> **What you should do**:
Going line by line through the data below, how many lines contain the word "Возврат"? Give only the number.

------ Given data

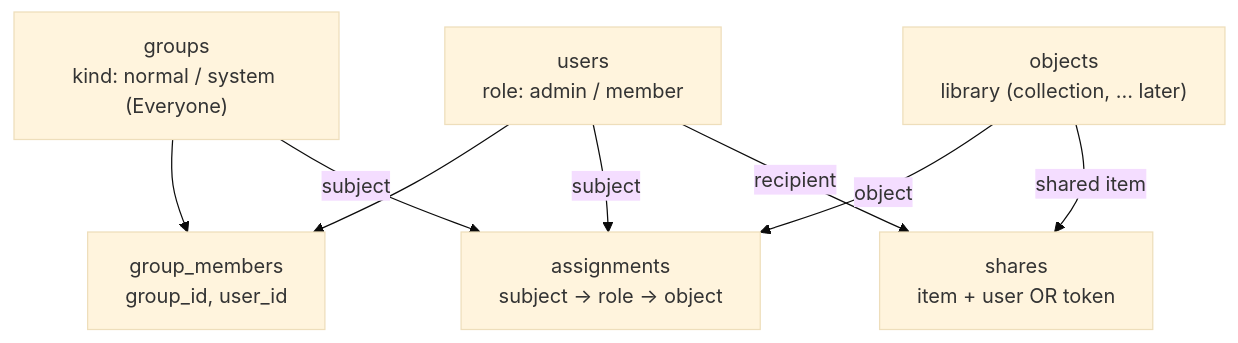
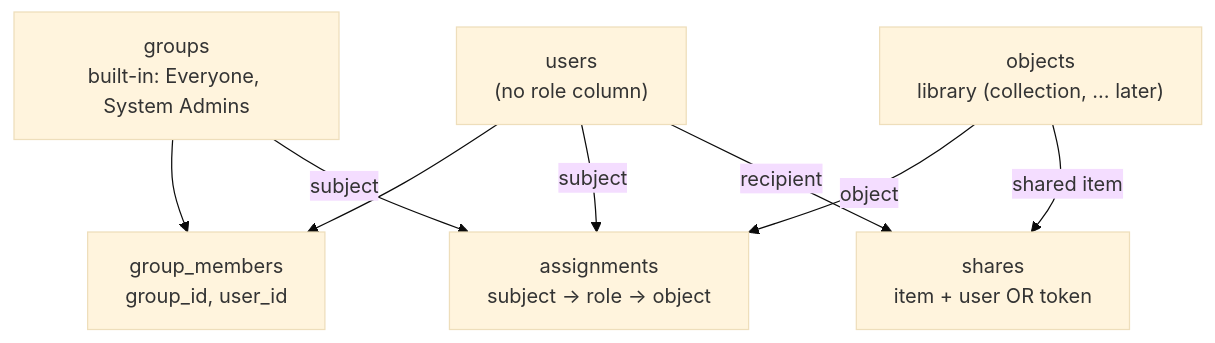
The second of 2 diagrams in Documents/permissions.md (isputnikdotnet/isputnik.home), drawn with Mermaid (base theme) before and after one commit. The commit also changed other lines of this file, not shown here.

First line of the commit message:
docs(permissions): admins as a built-in System Admins group

````diff
--- a/Documents/permissions.md
+++ b/Documents/permissions.md
@@ -107,17 +137,17 @@
 ```mermaid
 flowchart TD
-    U["users<br/>role: admin / member"]
-    G["groups<br/>kind: normal / system (Everyone)"]
+    U["users<br/>(no role column)"]
+    G["groups<br/>built-in: Everyone, System Admins"]
     GM["group_members<br/>group_id, user_id"]
     A["assignments<br/>subject → role → object"]
     O["objects<br/>library (collection, … later)"]
     S["shares<br/>item + user OR token"]
 
     U --> GM
     G --> GM
     U -- "subject" --> A
     G -- "subject" --> A
     O -- "object" --> A
     U -- "recipient" --> S
     O -- "shared item" --> S
 ```
````
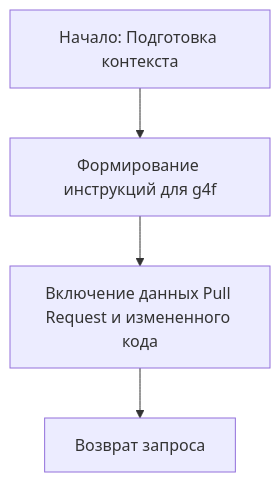
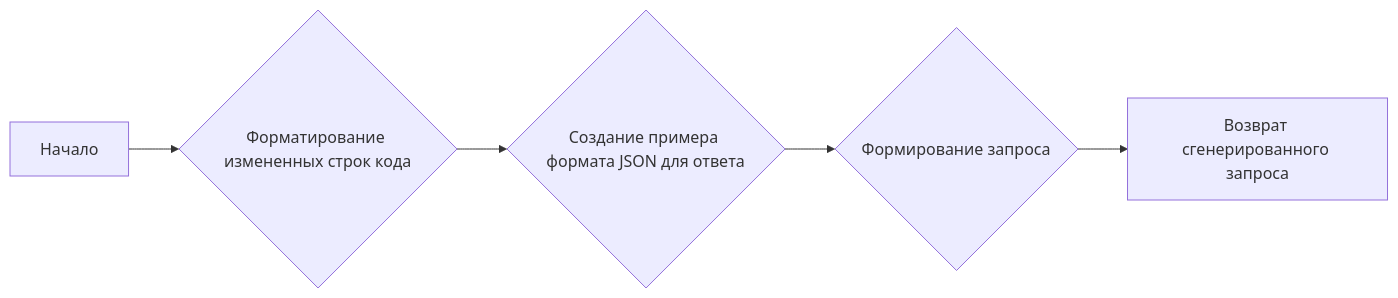
Before and after one commit to hypo69/hypotez: the seventh of 8 diagrams in docs/ru/src/endpoints/gpt4free/etc/tool/copilot.py.md, drawn with Mermaid. The commit also changed other lines of this file and 1431 other files, not shown here.

````diff
--- a/docs/ru/src/endpoints/gpt4free/etc/tool/copilot.py.md
+++ b/docs/ru/src/endpoints/gpt4free/etc/tool/copilot.py.md
@@ -366,6 +294,7 @@
 ```mermaid
-graph TD
-    A[Начало: Подготовка контекста] --> B[Формирование инструкций для g4f];
-    B --> C[Включение данных Pull Request и измененного кода];
-    C --> D[Возврат запроса];
+graph LR
+A[Начало] --> B{Форматирование измененных строк кода};
+B --> C{Создание примера формата JSON для ответа};
+C --> D{Формирование запроса};
+D --> E[Возврат сгенерированного запроса];
 ```
````
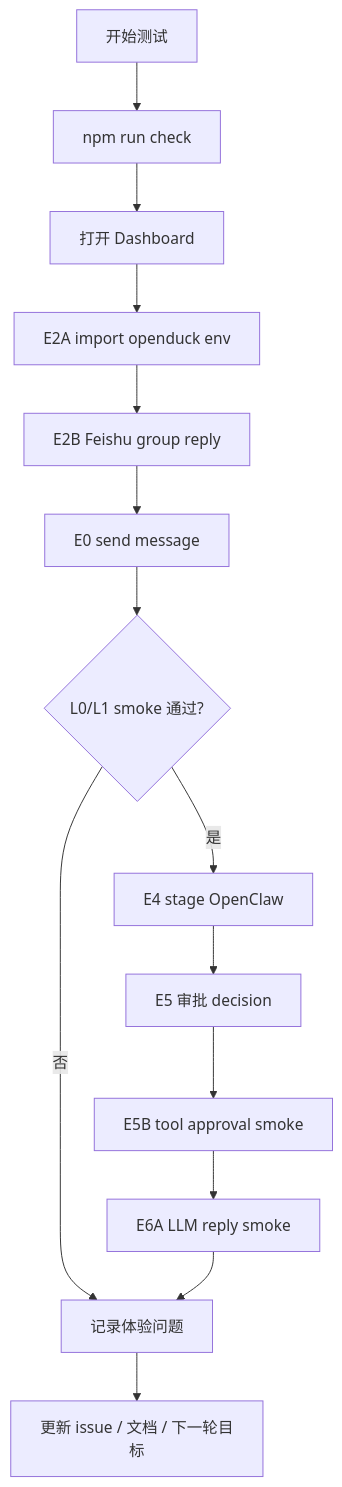
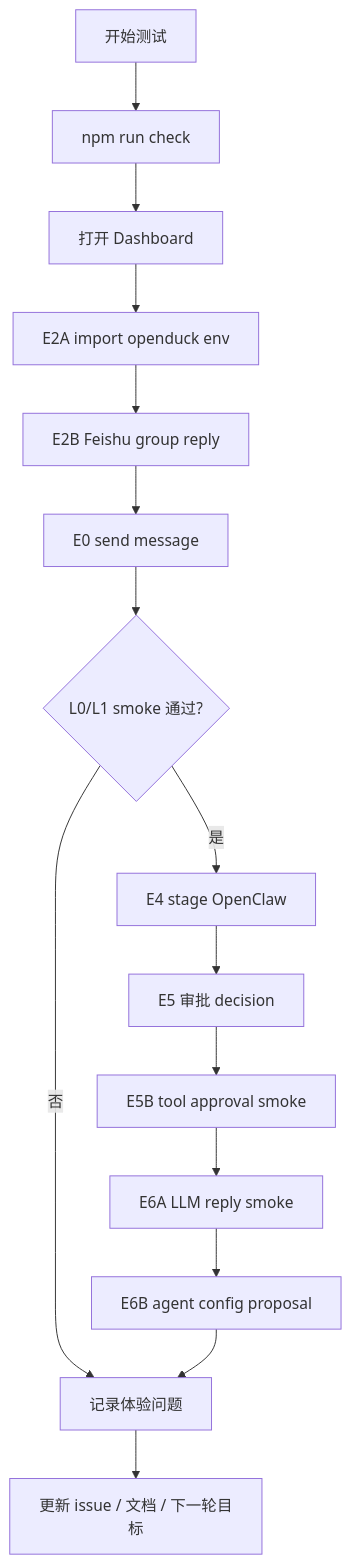
Before and after one commit to mayf3/myclaw: the second of 2 diagrams in docs/modules/human-testing-playbook.md, drawn with Mermaid. The commit also changed other lines of this file and 36 other files, not shown here.

Commit message:
feat: add agent config proposal smoke

````diff
--- a/docs/modules/human-testing-playbook.md
+++ b/docs/modules/human-testing-playbook.md
@@ -68,16 +69,17 @@
 ```mermaid
 flowchart TD
   Start[开始测试] --> Check[npm run check]
   Check --> Dashboard[打开 Dashboard]
   Dashboard --> Import[E2A import openduck env]
   Import --> FeishuBot[E2B Feishu group reply]
   FeishuBot --> Send[E0 send message]
   Send --> L0Gate{L0/L1 smoke 通过?}
   L0Gate -->|否| Record[记录阻塞证据]
   L0Gate -->|是| Stage[E4 stage OpenClaw]
   Stage --> Approval[E5 审批 decision]
   Approval --> ToolSmoke[E5B tool approval smoke]
   ToolSmoke --> Ask[E6A LLM reply smoke]
-  Ask --> Record[记录体验问题]
+  Ask --> ConfigProposal[E6B agent config proposal]
+  ConfigProposal --> Record[记录体验问题]
   Record --> Report[更新 issue / 文档 / 下一轮目标]
 ```
````
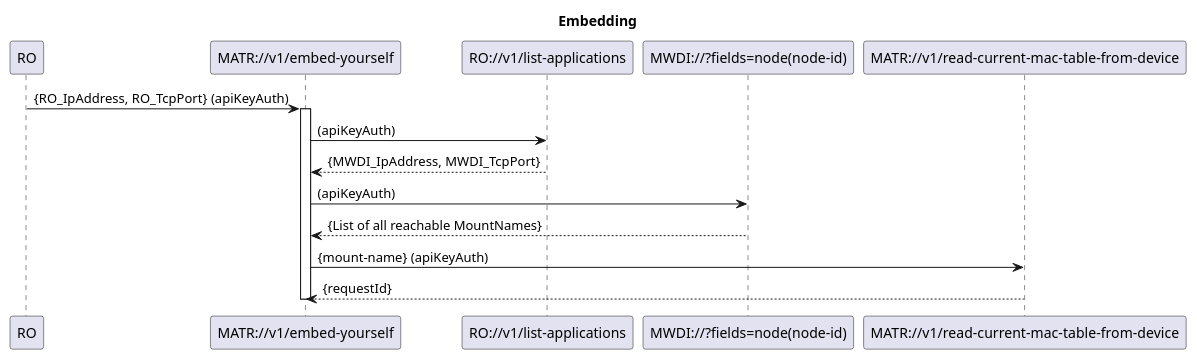
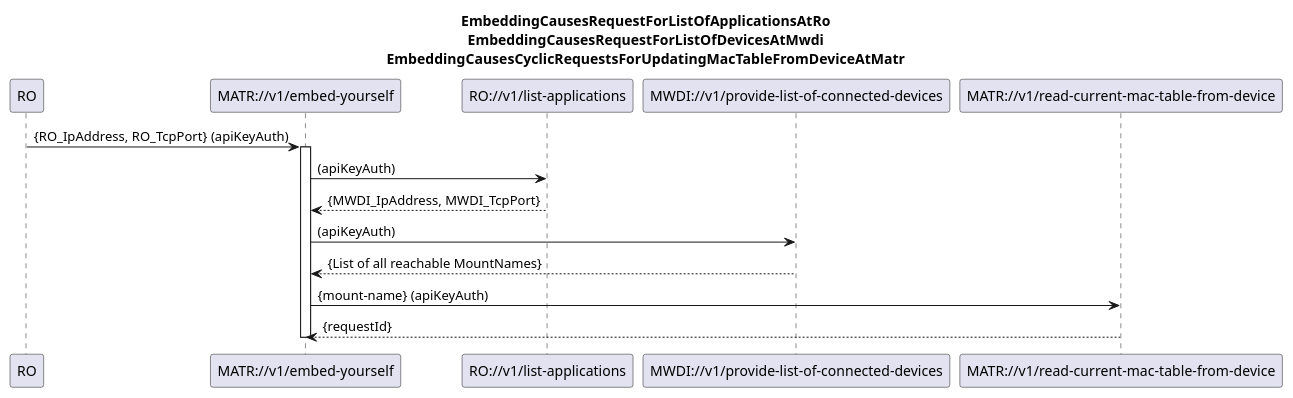
One commit to openBackhaul/MacAddressTableRecorder changed the diagram in spec/diagrams/00x_Embedding.plantuml. Above: the diagram before and after it, drawn with PlantUML. The commit also changed 18 other files, not shown here.

Commit message:
Resolve all findings & adapt to new paths at MWDI

```diff
--- a/spec/diagrams/00x_Embedding.plantuml
+++ b/spec/diagrams/00x_Embedding.plantuml
@@ -1,25 +1,29 @@
 @startuml 00x_Embedding
 skinparam responseMessageBelowArrow true
 
-title Embedding
+title 
+EmbeddingCausesRequestForListOfApplicationsAtRo
+EmbeddingCausesRequestForListOfDevicesAtMwdi
+EmbeddingCausesCyclicRequestsForUpdatingMacTableFromDeviceAtMatr
+end title
 
 participant RO
 participant "MATR://v1/embed-yourself"
 participant "RO://v1/list-applications"
-participant "MWDI://?fields=node(node-id)"
+participant "MWDI://v1/provide-list-of-connected-devices" as Mwdi
 participant "MATR://v1/read-current-mac-table-from-device"
 
 "RO" -> "MATR://v1/embed-yourself": {RO_IpAddress, RO_TcpPort} (apiKeyAuth)
 
 activate "MATR://v1/embed-yourself"
 "MATR://v1/embed-yourself" -> "RO://v1/list-applications": (apiKeyAuth)
 "RO://v1/list-applications" --> "MATR://v1/embed-yourself": {MWDI_IpAddress, MWDI_TcpPort}
 
-"MATR://v1/embed-yourself" -> "MWDI://?fields=node(node-id)": (apiKeyAuth)
-"MWDI://?fields=node(node-id)" --> "MATR://v1/embed-yourself": {List of all reachable MountNames}
+"MATR://v1/embed-yourself" -> Mwdi: (apiKeyAuth)
+Mwdi --> "MATR://v1/embed-yourself": {List of all reachable MountNames}
 
 "MATR://v1/embed-yourself" -> "MATR://v1/read-current-mac-table-from-device": {mount-name} (apiKeyAuth)
 "MATR://v1/read-current-mac-table-from-device" --> "MATR://v1/embed-yourself": {requestId}
 deactivate "MATR://v1/embed-yourself"
 
 @enduml
```
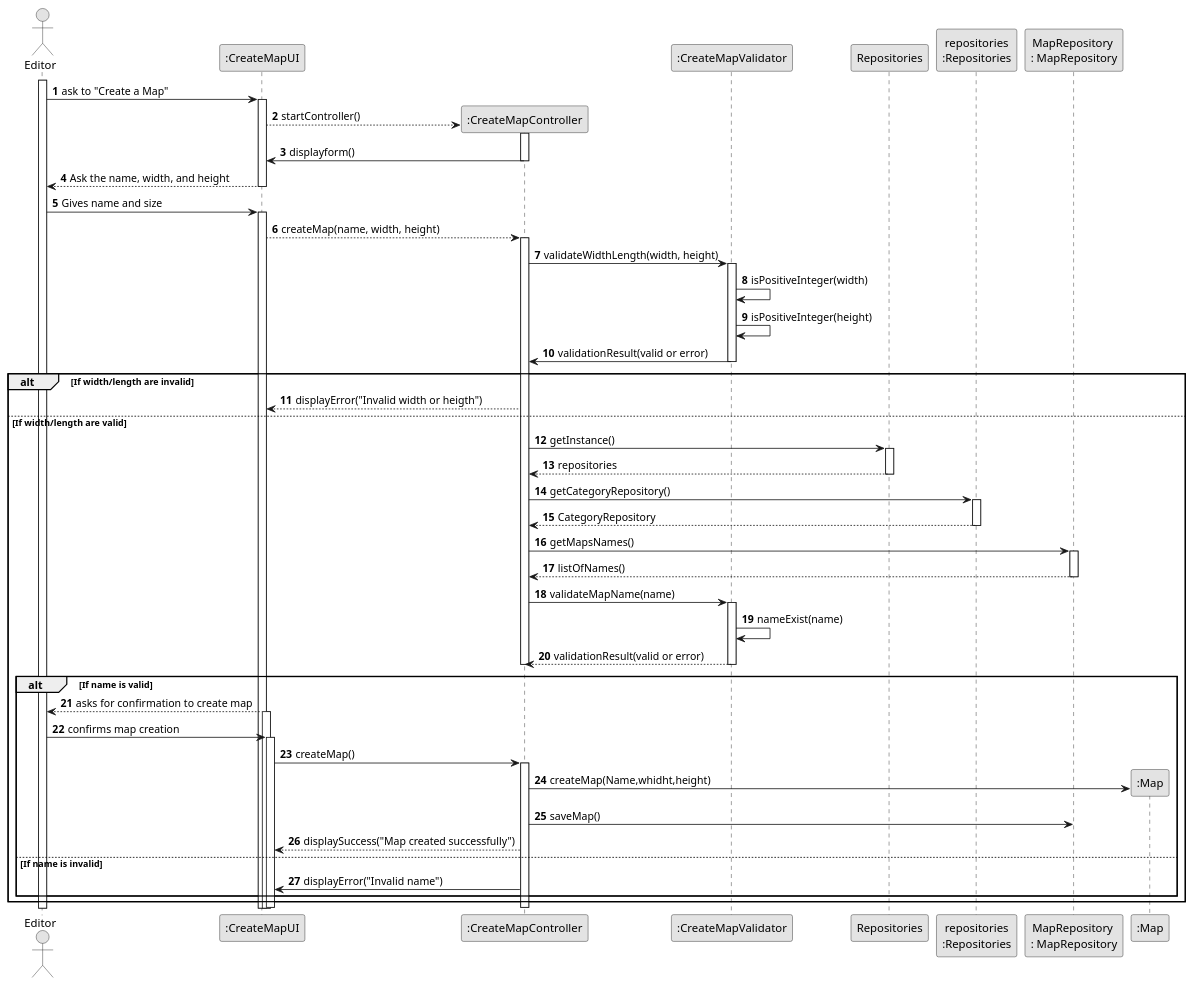
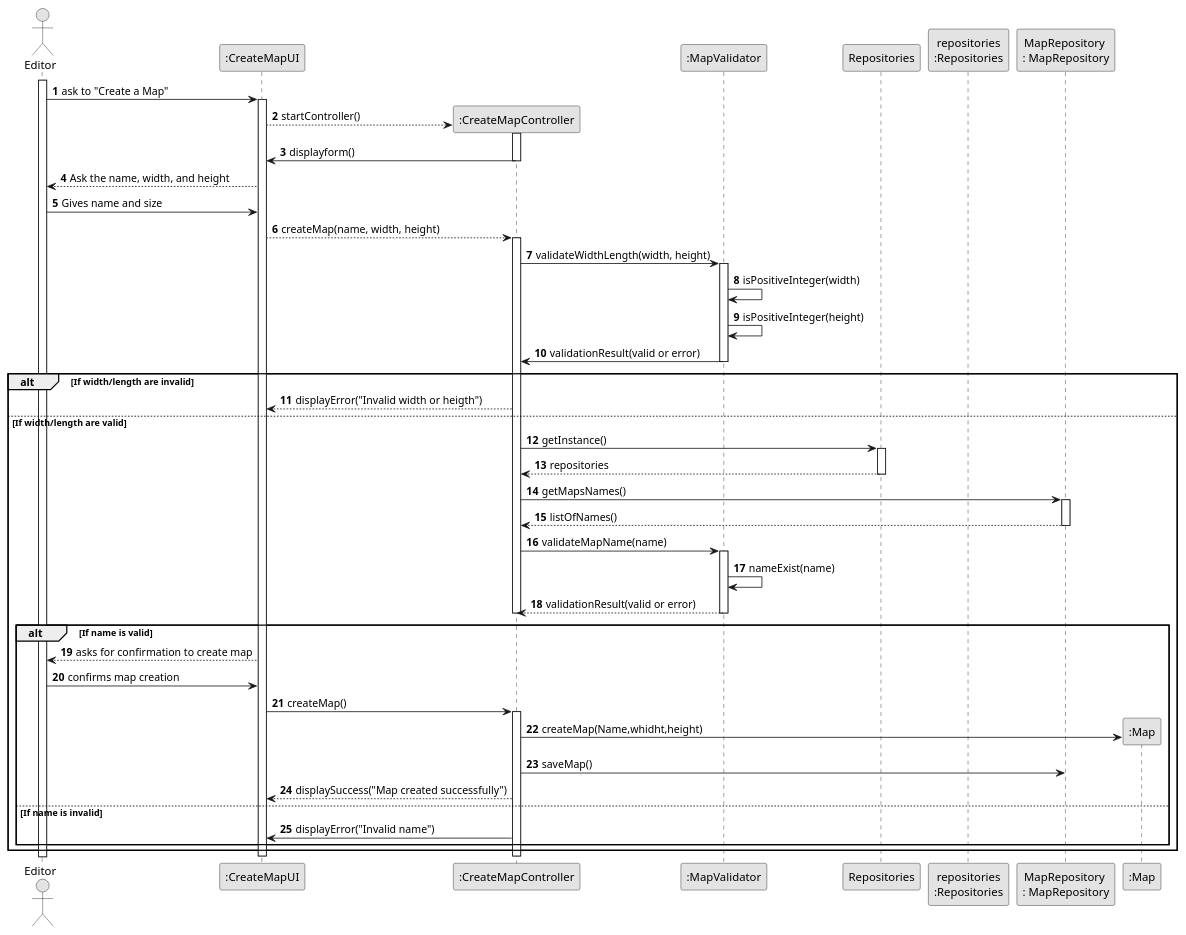
One commit to 1240826/empire-on-tracks changed the diagram in docs/system-documentation/US001/03.design/puml/US001-SD-full.puml. Above: the diagram before and after it, drawn with PlantUML. The commit also changed 3 other files, not shown here.

```diff
--- a/docs/system-documentation/US001/03.design/puml/US001-SD-full.puml
+++ b/docs/system-documentation/US001/03.design/puml/US001-SD-full.puml
@@ -1,110 +1,107 @@
 @startuml
 skinparam monochrome true
 skinparam packageStyle rectangle
 skinparam shadowing false
 
 autonumber
 
 actor "Editor" as Employee
 participant ":CreateMapUI" as UI
 participant ":CreateMapController" as Controller
-participant ":CreateMapValidator" as Validator
+participant ":MapValidator" as Validator
 participant "Repositories" as Rep
 participant "repositories\n:Repositories" as REPOS_SINGLETON
 participant "MapRepository \n: MapRepository" as Repository
 
 participant ":Map" as Map
 
 activate Employee
 
     Employee -> UI : ask to "Create a Map"
     activate UI
 
             UI --> Controller** : startController()
 
             activate Controller
 
             Controller->UI : displayform()
             deactivate Controller
 
         UI --> Employee : Ask the name, width, and height
 
 
 
 
 
-    deactivate UI
+
 
     Employee -> UI : Gives name and size
-    activate UI
+
 
         UI --> Controller  : createMap(name, width, height)
         activate Controller
 
             Controller -> Validator : validateWidthLength(width, height)
             activate Validator
 
             Validator -> Validator : isPositiveInteger(width)
             Validator -> Validator : isPositiveInteger(height)
             Validator -> Controller : validationResult(valid or error)
             deactivate Validator
 
             alt If width/length are invalid
                 Controller --> UI : displayError("Invalid width or heigth")
 
 
             else If width/length are valid
 
             Controller->Rep: getInstance()
             activate Rep
             Rep-->Controller:repositories
             deactivate Rep
-            Controller -> REPOS_SINGLETON : getCategoryRepository()
-                            activate REPOS_SINGLETON
-                                REPOS_SINGLETON --> Controller: CategoryRepository
-                            deactivate REPOS_SINGLETON
+
             Controller->Repository:getMapsNames()
             activate Repository
             Repository-->Controller:listOfNames()
             deactivate Repository
 
 
 
                 Controller -> Validator : validateMapName(name)
                 activate Validator
 
                 Validator -> Validator : nameExist(name)
                 Validator -->Controller: validationResult(valid or error)
                 deactivate Validator
                 deactivate Controller
 
                 alt If name is valid
                     UI --> Employee : asks for confirmation to create map
-                    activate UI
+
 
                     Employee -> UI : confirms map creation
-                    activate UI
+
 
                     UI -> Controller: createMap()
                     activate Controller
 
                     Controller->Map**:createMap(Name,whidht,height)
 
 
 
 
 
                             Controller -> Repository : saveMap()
                         deactivate Repository
 
 
                     Controller --> UI : displaySuccess("Map created successfully")
                 else If name is invalid
                     Controller -> UI : displayError("Invalid name")
                 end
             end
 
         deactivate Controller
     deactivate UI
 
 @enduml
```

------------

> **Exercise output**:
2